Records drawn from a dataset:
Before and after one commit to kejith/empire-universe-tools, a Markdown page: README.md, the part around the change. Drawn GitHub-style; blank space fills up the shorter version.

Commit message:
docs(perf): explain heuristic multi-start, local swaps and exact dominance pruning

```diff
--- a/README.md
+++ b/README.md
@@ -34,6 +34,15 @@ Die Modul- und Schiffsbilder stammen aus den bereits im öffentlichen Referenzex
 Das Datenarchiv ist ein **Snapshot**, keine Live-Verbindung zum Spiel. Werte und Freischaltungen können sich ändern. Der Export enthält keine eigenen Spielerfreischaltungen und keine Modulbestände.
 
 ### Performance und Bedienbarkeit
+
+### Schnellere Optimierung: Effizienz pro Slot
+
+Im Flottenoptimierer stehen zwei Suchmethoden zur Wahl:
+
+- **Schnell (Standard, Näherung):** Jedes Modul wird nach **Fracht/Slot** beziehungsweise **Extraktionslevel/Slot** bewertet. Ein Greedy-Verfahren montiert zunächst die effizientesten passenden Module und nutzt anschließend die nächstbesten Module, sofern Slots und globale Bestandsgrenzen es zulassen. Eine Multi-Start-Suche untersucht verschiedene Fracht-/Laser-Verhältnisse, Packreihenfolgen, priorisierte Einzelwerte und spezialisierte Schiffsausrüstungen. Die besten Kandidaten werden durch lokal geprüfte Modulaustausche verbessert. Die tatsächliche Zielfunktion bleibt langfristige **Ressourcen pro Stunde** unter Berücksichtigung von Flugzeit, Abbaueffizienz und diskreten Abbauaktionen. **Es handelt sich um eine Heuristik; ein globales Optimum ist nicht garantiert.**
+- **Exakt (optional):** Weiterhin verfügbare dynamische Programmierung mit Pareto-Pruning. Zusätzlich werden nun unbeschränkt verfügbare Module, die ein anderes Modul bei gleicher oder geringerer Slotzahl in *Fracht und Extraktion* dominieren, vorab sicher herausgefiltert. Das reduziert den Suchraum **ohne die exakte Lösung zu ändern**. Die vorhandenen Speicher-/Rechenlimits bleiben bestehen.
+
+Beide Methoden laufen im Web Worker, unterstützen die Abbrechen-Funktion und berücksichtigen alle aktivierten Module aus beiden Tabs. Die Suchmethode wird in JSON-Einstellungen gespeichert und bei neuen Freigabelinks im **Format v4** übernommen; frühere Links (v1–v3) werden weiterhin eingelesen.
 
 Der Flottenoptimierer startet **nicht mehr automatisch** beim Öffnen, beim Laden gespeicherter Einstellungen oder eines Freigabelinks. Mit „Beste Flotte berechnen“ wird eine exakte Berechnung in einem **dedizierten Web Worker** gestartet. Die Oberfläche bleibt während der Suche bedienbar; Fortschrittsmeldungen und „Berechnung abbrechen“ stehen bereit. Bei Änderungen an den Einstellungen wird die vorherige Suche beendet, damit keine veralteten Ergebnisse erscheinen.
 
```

**Task description:** Please return the data above exactly as given.

**Problem solution:**
Before and after one commit to kejith/empire-universe-tools, a Markdown page: README.md, the part around the change. Drawn GitHub-style; blank space fills up the shorter version.

Commit message:
docs(perf): explain heuristic multi-start, local swaps and exact dominance pruning

```diff
--- a/README.md
+++ b/README.md
@@ -34,6 +34,15 @@ Die Modul- und Schiffsbilder stammen aus den bereits im öffentlichen Referenzex
 Das Datenarchiv ist ein **Snapshot**, keine Live-Verbindung zum Spiel. Werte und Freischaltungen können sich ändern. Der Export enthält keine eigenen Spielerfreischaltungen und keine Modulbestände.
 
 ### Performance und Bedienbarkeit
+
+### Schnellere Optimierung: Effizienz pro Slot
+
+Im Flottenoptimierer stehen zwei Suchmethoden zur Wahl:
+
+- **Schnell (Standard, Näherung):** Jedes Modul wird nach **Fracht/Slot** beziehungsweise **Extraktionslevel/Slot** bewertet. Ein Greedy-Verfahren montiert zunächst die effizientesten passenden Module und nutzt anschließend die nächstbesten Module, sofern Slots und globale Bestandsgrenzen es zulassen. Eine Multi-Start-Suche untersucht verschiedene Fracht-/Laser-Verhältnisse, Packreihenfolgen, priorisierte Einzelwerte und spezialisierte Schiffsausrüstungen. Die besten Kandidaten werden durch lokal geprüfte Modulaustausche verbessert. Die tatsächliche Zielfunktion bleibt langfristige **Ressourcen pro Stunde** unter Berücksichtigung von Flugzeit, Abbaueffizienz und diskreten Abbauaktionen. **Es handelt sich um eine Heuristik; ein globales Optimum ist nicht garantiert.**
+- **Exakt (optional):** Weiterhin verfügbare dynamische Programmierung mit Pareto-Pruning. Zusätzlich werden nun unbeschränkt verfügbare Module, die ein anderes Modul bei gleicher oder geringerer Slotzahl in *Fracht und Extraktion* dominieren, vorab sicher herausgefiltert. Das reduziert den Suchraum **ohne die exakte Lösung zu ändern**. Die vorhandenen Speicher-/Rechenlimits bleiben bestehen.
+
+Beide Methoden laufen im Web Worker, unterstützen die Abbrechen-Funktion und berücksichtigen alle aktivierten Module aus beiden Tabs. Die Suchmethode wird in JSON-Einstellungen gespeichert und bei neuen Freigabelinks im **Format v4** übernommen; frühere Links (v1–v3) werden weiterhin eingelesen.
 
 Der Flottenoptimierer startet **nicht mehr automatisch** beim Öffnen, beim Laden gespeicherter Einstellungen oder eines Freigabelinks. Mit „Beste Flotte berechnen“ wird eine exakte Berechnung in einem **dedizierten Web Worker** gestartet. Die Oberfläche bleibt während der Suche bedienbar; Fortschrittsmeldungen und „Berechnung abbrechen“ stehen bereit. Bei Änderungen an den Einstellungen wird die vorherige Suche beendet, damit keine veralteten Ergebnisse erscheinen.
 
```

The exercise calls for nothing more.